*** Input records ***

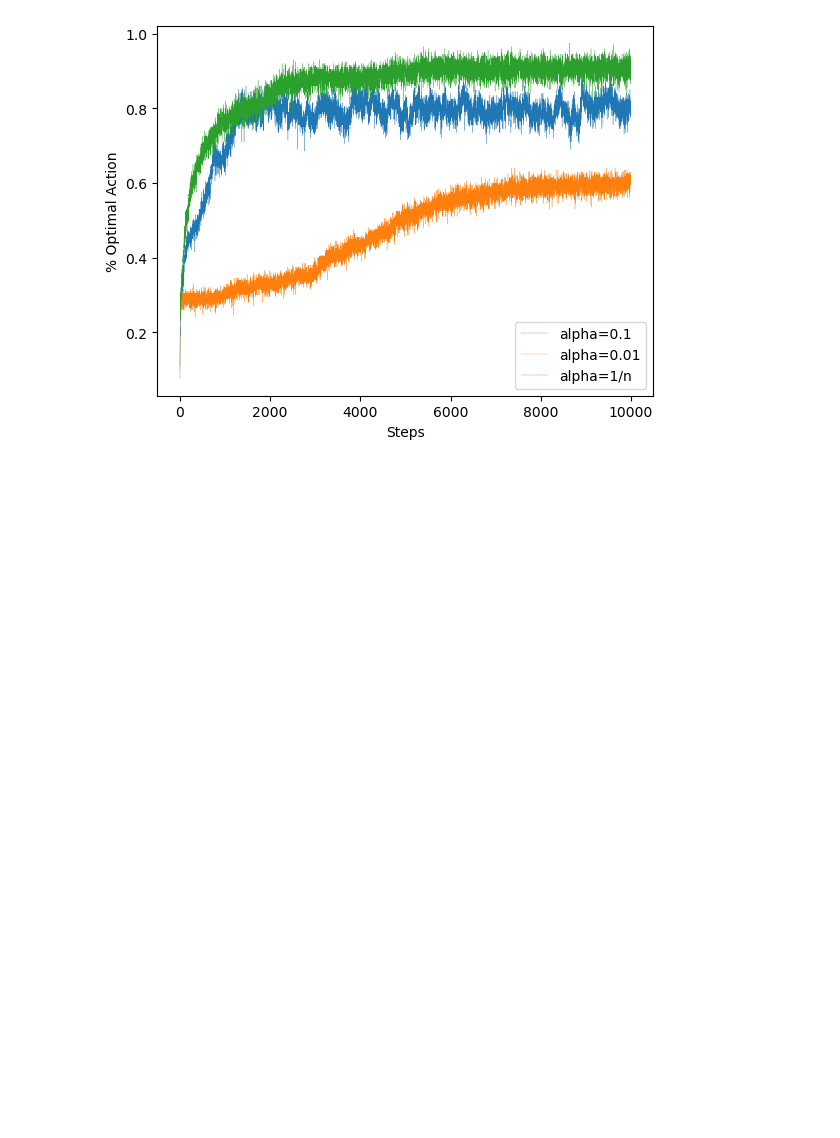
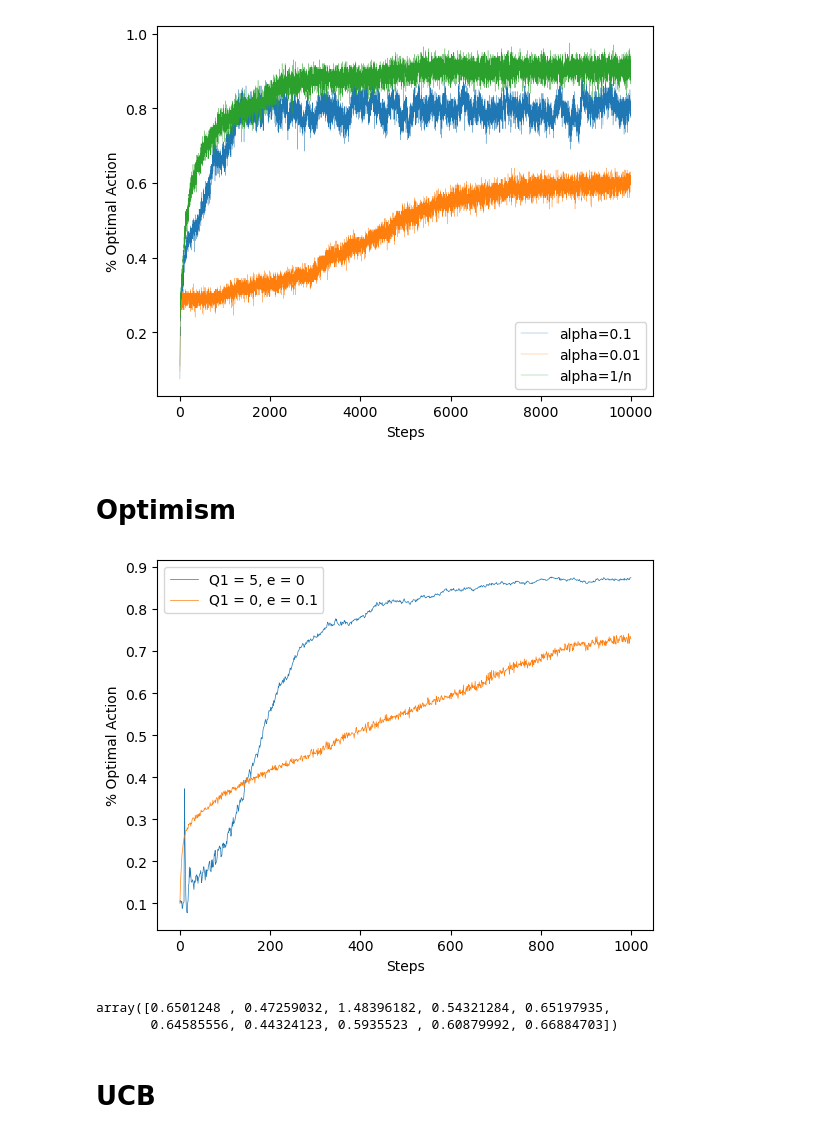
Before and after one commit to Hansespinosa2/sutton-and-barto-2nd, a Jupyter notebook: code/chapter2.ipynb, the cells around one changed output. Cells and saved outputs as stored; diff of their text form; code cells hidden in the pictures; blank space fills up the shorter version.

Commit message:
Complete figure 2_4

```diff
--- a/code/chapter2.ipynb
+++ b/code/chapter2.ipynb
@@ -19,7 +19,7 @@ class BanditEnv():
 		self.a_length = len(rewards)
 
 	def sample_reward(self, action):
-		return np.random.randn() + q_of_a[action]
+		return np.random.randn() + self.q_of_a[action]
 
 def e_greedy_bandit(env, n_steps, epsilon):
 	trajectory = []
@@ -174,3 +174,5 @@ plt.show()
 # %% [output]
 [figure]
 [figure]
+# %% [markdown]
+# Optimism
@@ -176,0 +232,22 @@ plt.show()
+# %%
+hist_optimstic, optimal_optimistic = average_over_n_runs(2000,ten_armed_testbed, 1000, 0, 5, 0.1)
+hist_0, optimal_0 = average_over_n_runs(2000,ten_armed_testbed, 1000, 0.1, 0, 0.1)
+# %%
+plt.plot(optimal_optimistic, linewidth=0.5, label='Q1 = 5, e = 0')
+plt.plot(optimal_0, linewidth=0.5, label='Q1 = 0, e = 0.1')
+
+plt.legend()
+plt.xlabel('Steps')
+plt.ylabel('% Optimal Action')
+plt.savefig('figures/Figure2_3.png')
+plt.show()
+# %% [output]
+[figure, added]
+# %%
+q, n, traj = e_greedy_bandit(ten_armed_testbed, 1000, 0, 5,0.1)
+q
+# %% [output]
+array([0.6501248 , 0.47259032, 1.48396182, 0.54321284, 0.65197935,
+       0.64585556, 0.44324123, 0.5935523 , 0.60879992, 0.66884703])
+# %% [markdown]
+# UCB
```
Also changed, not shown: parts of 4 cells of this notebook, 11 other files.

*** End of Input records ***

What you have to do:
Copy out every line in the listing where the word "ipynb" appears.

Task output:
Before and after one commit to Hansespinosa2/sutton-and-barto-2nd, a Jupyter notebook: code/chapter2.ipynb, the cells around one changed output. Cells and saved outputs as stored; diff of their text form; code cells hidden in the pictures; blank space fills up the shorter version.
--- a/code/chapter2.ipynb
+++ b/code/chapter2.ipynb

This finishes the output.